_EXERCISE OBJECTIVE_
Search through the entries for the word "violations" and copy every line that has it.

-- Opening Marker --

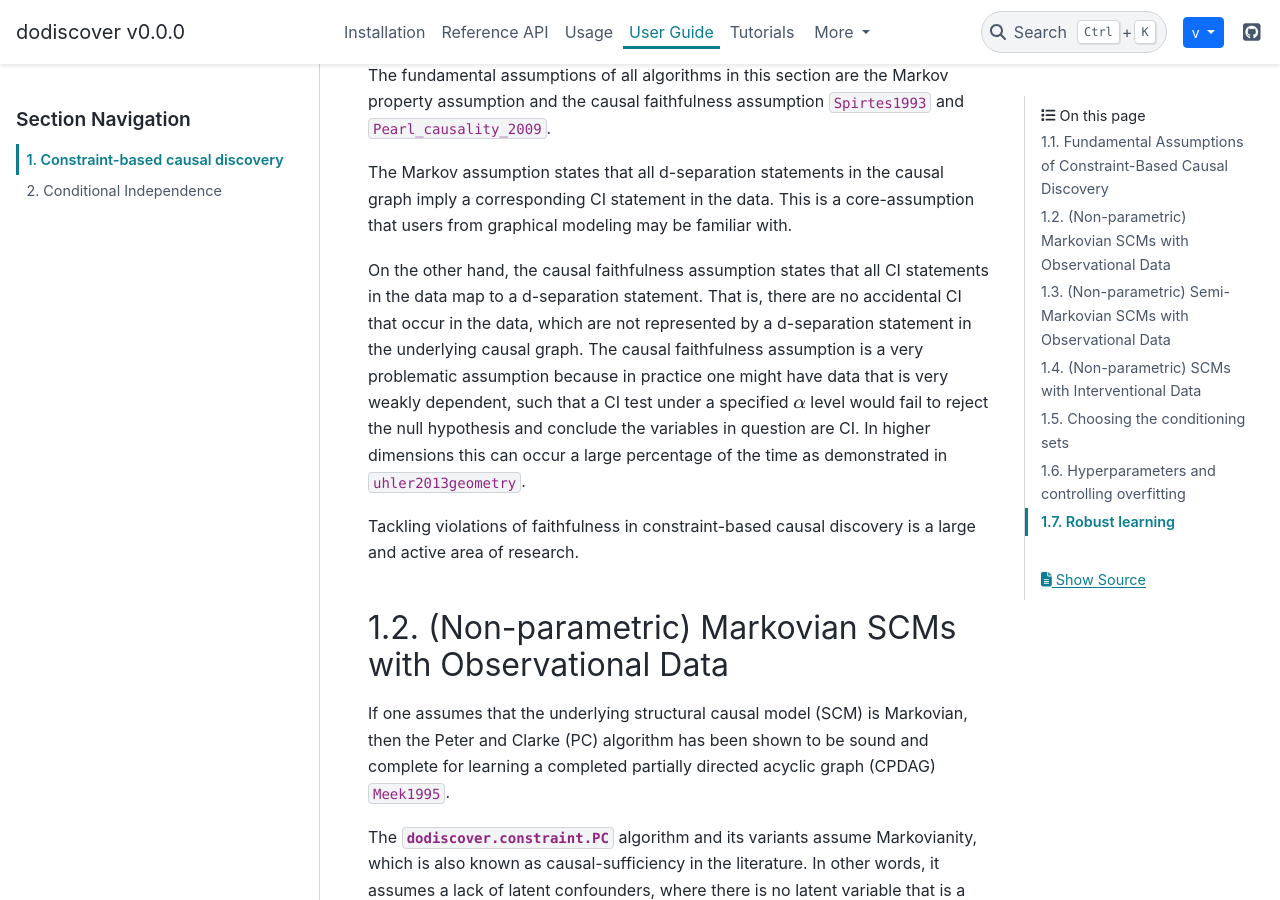
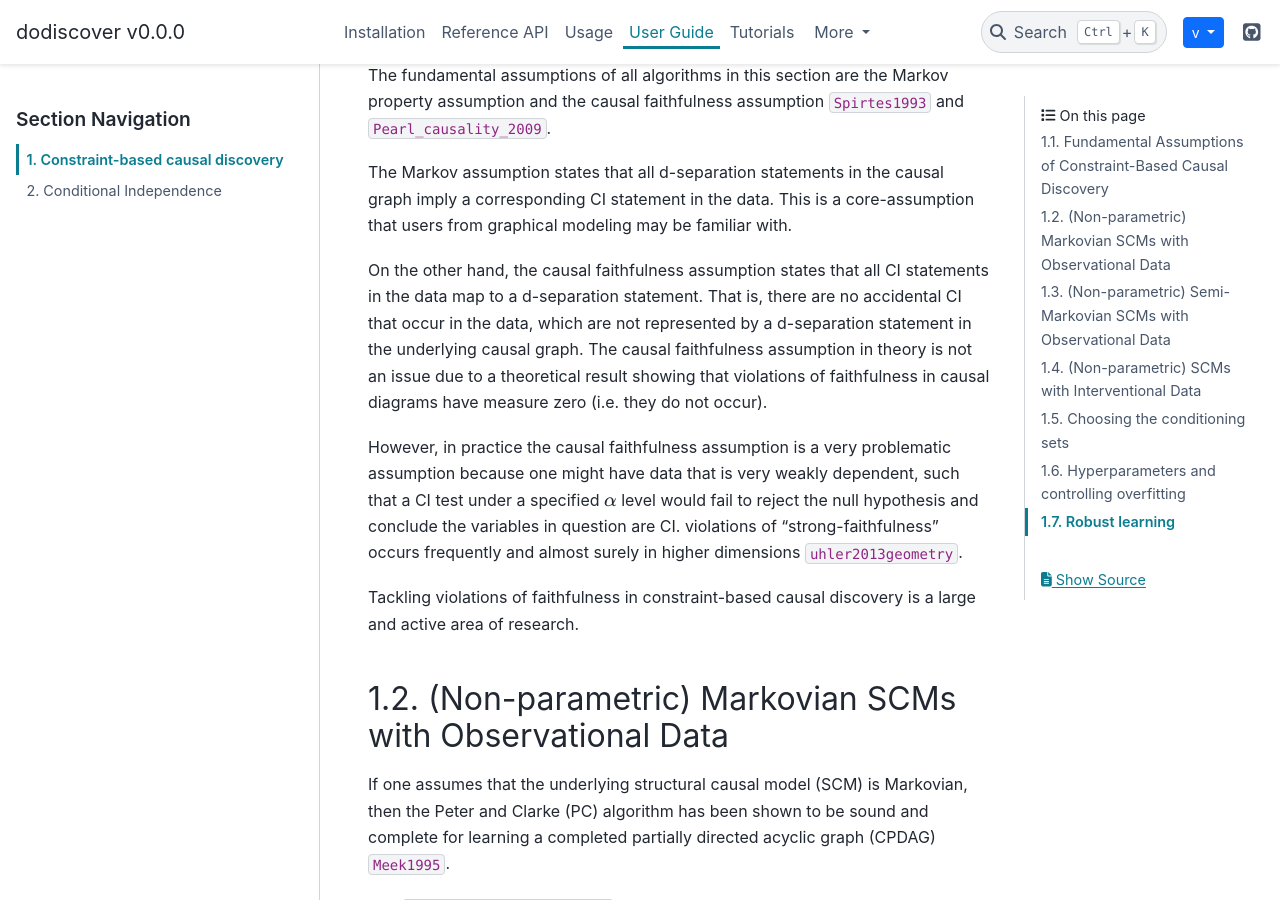
Before and after one commit to py-why/dodiscover, a Sphinx documentation site: the page built from doc/constraint_causal_discovery.rst, in a window 1280 px wide and 900 px high, scrolled down 755 px. Built offline with Sphinx 7.4.7 and the PyData theme 0.15.4, drawn with Linux system fonts in a browser that asks for light colours; cross-references to code outside the pages are shown as plain code.

Commit message:
Clean up and address one of roberts comments
Signed-off-by: Adam Li <adam2392@gmail.com>

```diff
--- a/doc/constraint_causal_discovery.rst
+++ b/doc/constraint_causal_discovery.rst
@@ -33,10 +33,14 @@ may be familiar with.
 On the other hand, the causal faithfulness assumption states that all
 CI statements in the data map to a d-separation statement. That is, there are no accidental
 CI that occur in the data, which are not represented by a d-separation statement in the underlying
-causal graph. The causal faithfulness assumption is a very problematic assumption because in practice
+causal graph. The causal faithfulness assumption in theory is not an issue due to a theoretical result
+showing that violations of faithfulness in causal diagrams have measure zero (i.e. they do not occur).
+
+However, in practice the causal faithfulness assumption is a very problematic assumption because
 one might have data that is very weakly dependent, such that a CI test under a specified :math:`\alpha`
-level would fail to reject the null hypothesis and conclude the variables in question are CI. In higher
-dimensions this can occur a large percentage of the time as demonstrated in :footcite:`uhler2013geometry`.
+level would fail to reject the null hypothesis and conclude the variables in question are CI. violations
+of "strong-faithfulness" occurs frequently and almost surely in higher
+dimensions :footcite:`uhler2013geometry`.
 
 Tackling violations of faithfulness in constraint-based causal discovery is a large and active
 area of research.
--- a/doc/references.bib
+++ b/doc/references.bib
@@ -143,7 +143,6 @@
 @article{cressieread1984,
   issn      = {00359246},
   url       = {http://www.jstor.org/stable/2345686},
-  abstract  = {This article investigates the family {Iλ;λ ∈ R} of power divergence statistics for testing the fit of observed frequencies {Xi;i = 1,...,k} to expected frequencies {Ei;i = 1,...,k}. From the definition 2nIλ = 2/λ(λ + 1) ∑ki = 1 Xi{(Xi/Ei)λ - 1}; λ ∈ R, it can easily be seen that Pearson's X2 (λ = 1), the log likelihood ratio statistic (λ = 0), the Freeman-Tukey statistic (λ = -1/2) the modified log likelihood ratio statistic (λ = -1) and the Neyman modified X2 (λ = -2), are all special cases. Most of the work presented is devoted to an analytic study of the asymptotic difference between different Iλ, however finite sample results have been presented as a check and a supplement to our conclusions. A new goodness-of-fit statistic, where λ = 2/3, emerges as an excellent and compromising alternative to the old warriors, I0 and I1.},
   author    = {Noel Cressie and Timothy R. C. Read},
   journal   = {Journal of the Royal Statistical Society. Series B (Methodological)},
   number    = {3},
@@ -161,7 +160,6 @@
   title    = {Partial {Mutual} {Information} for {Coupling} {Analysis} of {Multivariate} {Time} {Series}},
   volume   = {99},
   doi      = {10.1103/PhysRevLett.99.204101},
-  abstract = {We propose a method to discover couplings in multivariate time series, based on partial mutual information, an information-theoretic generalization of partial correlation. It represents the part of mutual information of two random quantities that is not contained in a third one. By suitable choice of the latter, we can differentiate between direct and indirect interactions and derive an appropriate graphical model. An efficient estimator for partial mutual information is presented as well.},
   journal  = {Physical review letters},
   author   = {Frenzel, Stefan and Pompe, Bernd},
   month    = dec,
@@ -175,7 +173,6 @@
   volume   = {69},
   url      = {https://link.aps.org/doi/10.1103/PhysRevE.69.066138},
   doi      = {10.1103/PhysRevE.69.066138},
-  abstract = {We present two classes of improved estimators for mutual information M(X,Y), from samples of random points distributed according to some joint probability density μ(x,y). In contrast to conventional estimators based on binnings, they are based on entropy estimates from k-nearest neighbor distances. This means that they are data efficient (with k=1 we resolve structures down to the smallest possible scales), adaptive (the resolution is higher where data are more numerous), and have minimal bias. Indeed, the bias of the underlying entropy estimates is mainly due to nonuniformity of the density at the smallest resolved scale, giving typically systematic errors which scale as functions of k∕N for N points. Numerically, we find that both families become exact for independent distributions, i.e. the estimator ˆM(X,Y) vanishes (up to statistical fluctuations) if μ(x,y)=μ(x)μ(y). This holds for all tested marginal distributions and for all dimensions of x and y. In addition, we give estimators for redundancies between more than two random variables. We compare our algorithms in detail with existing algorithms. Finally, we demonstrate the usefulness of our estimators for assessing the actual independence of components obtained from independent component analysis (ICA), for improving ICA, and for estimating the reliability of blind source separation., This article appears in the following collections:},
   number   = {6},
   urldate  = {2023-01-27},
   journal  = {Physical Review E},
@@ -277,5 +274,4 @@
   doi      = {10.1126/science.1105809},
   url      = {https://www.science.org/doi/abs/10.1126/science.1105809},
   eprint   = {https://www.science.org/doi/pdf/10.1126/science.1105809},
-  abstract = {Machine learning was applied for the automated derivation of causal influences in cellular signaling networks. This derivation relied on the simultaneous measurement of multiple phosphorylated protein and phospholipid components in thousands of individual primary human immune system cells. Perturbing these cells with molecular interventions drove the ordering of connections between pathway components, wherein Bayesian network computational methods automatically elucidated most of the traditionally reported signaling relationships and predicted novel interpathway network causalities, which we verified experimentally. Reconstruction of network models from physiologically relevant primary single cells might be applied to understanding native-state tissue signaling biology, complex drug actions, and dysfunctional signaling in diseased cells.}
 }
```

-- Closing Marker --

_RESPONSE TO THE EXERCISE_
+showing that violations of faithfulness in causal diagrams have measure zero (i.e. they do not occur).
+level would fail to reject the null hypothesis and conclude the variables in question are CI. violations
 Tackling violations of faithfulness in constraint-based causal discovery is a large and active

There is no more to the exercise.